ABOUT THIS EXERCISE -
The response should hold each line from the entries below where "both" is found.

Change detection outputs
****
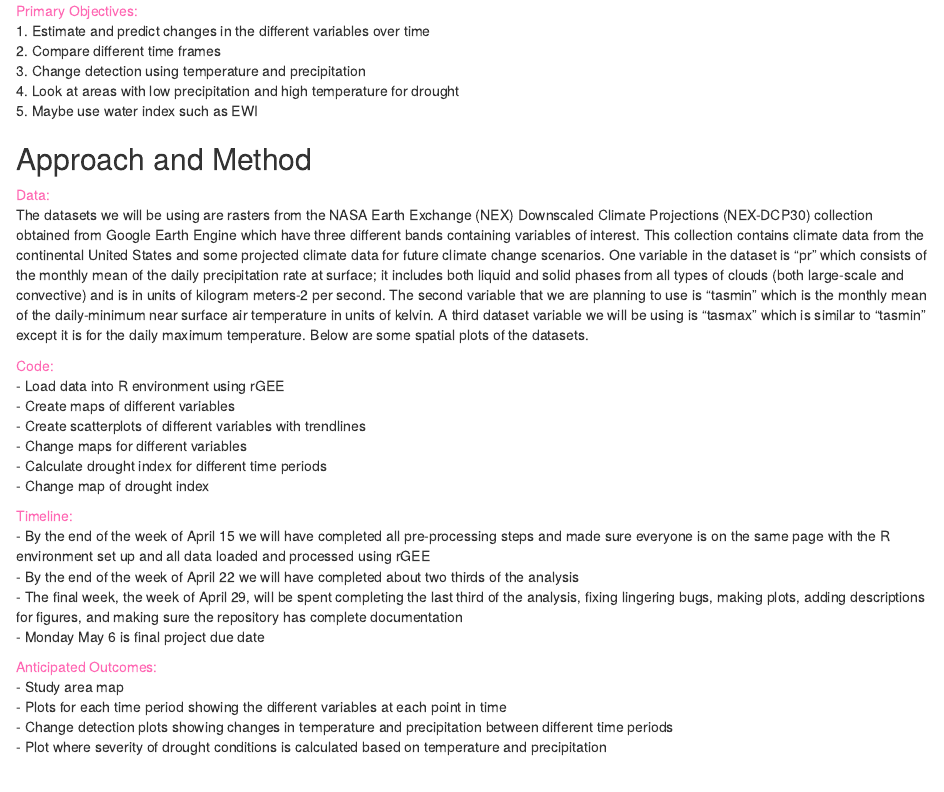
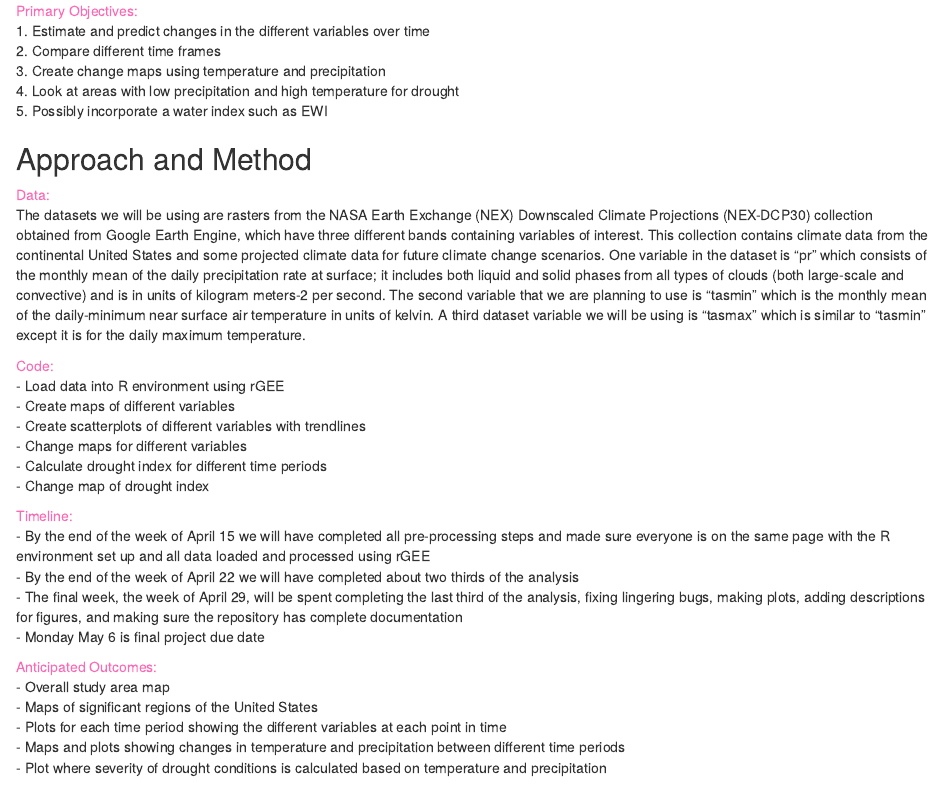
Before and after one commit to walubeisack/rgeeclimatemodeling, an R Markdown document (Overview.Rmd): the page in a window 1100 px wide, from 230 px down. The pictures show the output file Overview.html that the author committed with the source, opened offline.

Commit message:
Further edits to Overview.Rmd

```diff
--- a/Overview.Rmd
+++ b/Overview.Rmd
@@ -12,14 +12,14 @@ Our project will be an analytical project that analyzes climate data in R. We wi
 <br/>
 1. Estimate and predict changes in the different variables over time <br/>
 2. Compare different time frames <br/>
-3. Change detection using temperature and precipitation <br/>
+3. Create change maps using temperature and precipitation <br/>
 4. Look at areas with low precipitation and high temperature for drought <br/>
-5. Maybe use water index such as EWI
+5. Possibly incorporate a water index such as EWI
 
 ## Approach and Method
 <span style="color: #FF69B4;">Data:</span>
 <br/>
-The datasets we will be using are rasters from the  NASA Earth Exchange (NEX) Downscaled Climate Projections (NEX-DCP30) collection obtained from Google Earth Engine which have three different bands containing variables of interest. This collection contains climate data from the continental United States and some projected climate data for future climate change scenarios. One variable in the dataset is “pr” which consists of the monthly mean of the daily precipitation rate at surface; it includes both liquid and solid phases from all types of clouds (both large-scale and convective) and is in units of kilogram meters-2 per second. The second variable that we are planning to use is “tasmin” which is the monthly mean of the daily-minimum near surface air temperature in units of kelvin. A third dataset variable we will be using is “tasmax” which is similar to “tasmin” except it is for the daily maximum temperature. Below are some spatial plots of the datasets.
+The datasets we will be using are rasters from the  NASA Earth Exchange (NEX) Downscaled Climate Projections (NEX-DCP30) collection obtained from Google Earth Engine, which have three different bands containing variables of interest. This collection contains climate data from the continental United States and some projected climate data for future climate change scenarios. One variable in the dataset is “pr” which consists of the monthly mean of the daily precipitation rate at surface; it includes both liquid and solid phases from all types of clouds (both large-scale and convective) and is in units of kilogram meters-2 per second. The second variable that we are planning to use is “tasmin” which is the monthly mean of the daily-minimum near surface air temperature in units of kelvin. A third dataset variable we will be using is “tasmax” which is similar to “tasmin” except it is for the daily maximum temperature.
 
 <span style="color: #FF69B4;">Code:</span>
 <br/>
@@ -39,9 +39,10 @@ The datasets we will be using are rasters from the  NASA Earth Exchange (NEX) Do
 
 <span style="color: #FF69B4;">Anticipated Outcomes:</span>
 <br/>
-- Study area map <br/>
+- Overall study area map <br/>
+- Maps of significant regions of the United States <br/>
 - Plots for each time period showing the different variables at each point in time <br/>
-- Change detection plots showing changes in temperature and precipitation between different time periods <br/>
+- Maps and plots showing changes in temperature and precipitation between different time periods <br/>
 - Plot where severity of drought conditions is calculated based on temperature and precipitation <br/>
 
 ## Code and Visualization
```
Also changed, not shown: Overview.html.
****
WRITTEN RESPONSE -
-The datasets we will be using are rasters from the  NASA Earth Exchange (NEX) Downscaled Climate Projections (NEX-DCP30) collection obtained from Google Earth Engine which have three different bands containing variables of interest. This collection contains climate data from the continental United States and some projected climate data for future climate change scenarios. One variable in the dataset is “pr” which consists of the monthly mean of the daily precipitation rate at surface; it includes both liquid and solid phases from all types of clouds (both large-scale and convective) and is in units of kilogram meters-2 per second. The second variable that we are planning to use is “tasmin” which is the monthly mean of the daily-minimum near surface air temperature in units of kelvin. A third dataset variable we will be using is “tasmax” which is similar to “tasmin” except it is for the daily maximum temperature. Below are some spatial plots of the datasets.
+The datasets we will be using are rasters from the  NASA Earth Exchange (NEX) Downscaled Climate Projections (NEX-DCP30) collection obtained from Google Earth Engine, which have three different bands containing variables of interest. This collection contains climate data from the continental United States and some projected climate data for future climate change scenarios. One variable in the dataset is “pr” which consists of the monthly mean of the daily precipitation rate at surface; it includes both liquid and solid phases from all types of clouds (both large-scale and convective) and is in units of kilogram meters-2 per second. The second variable that we are planning to use is “tasmin” which is the monthly mean of the daily-minimum near surface air temperature in units of kelvin. A third dataset variable we will be using is “tasmax” which is similar to “tasmin” except it is for the daily maximum temperature.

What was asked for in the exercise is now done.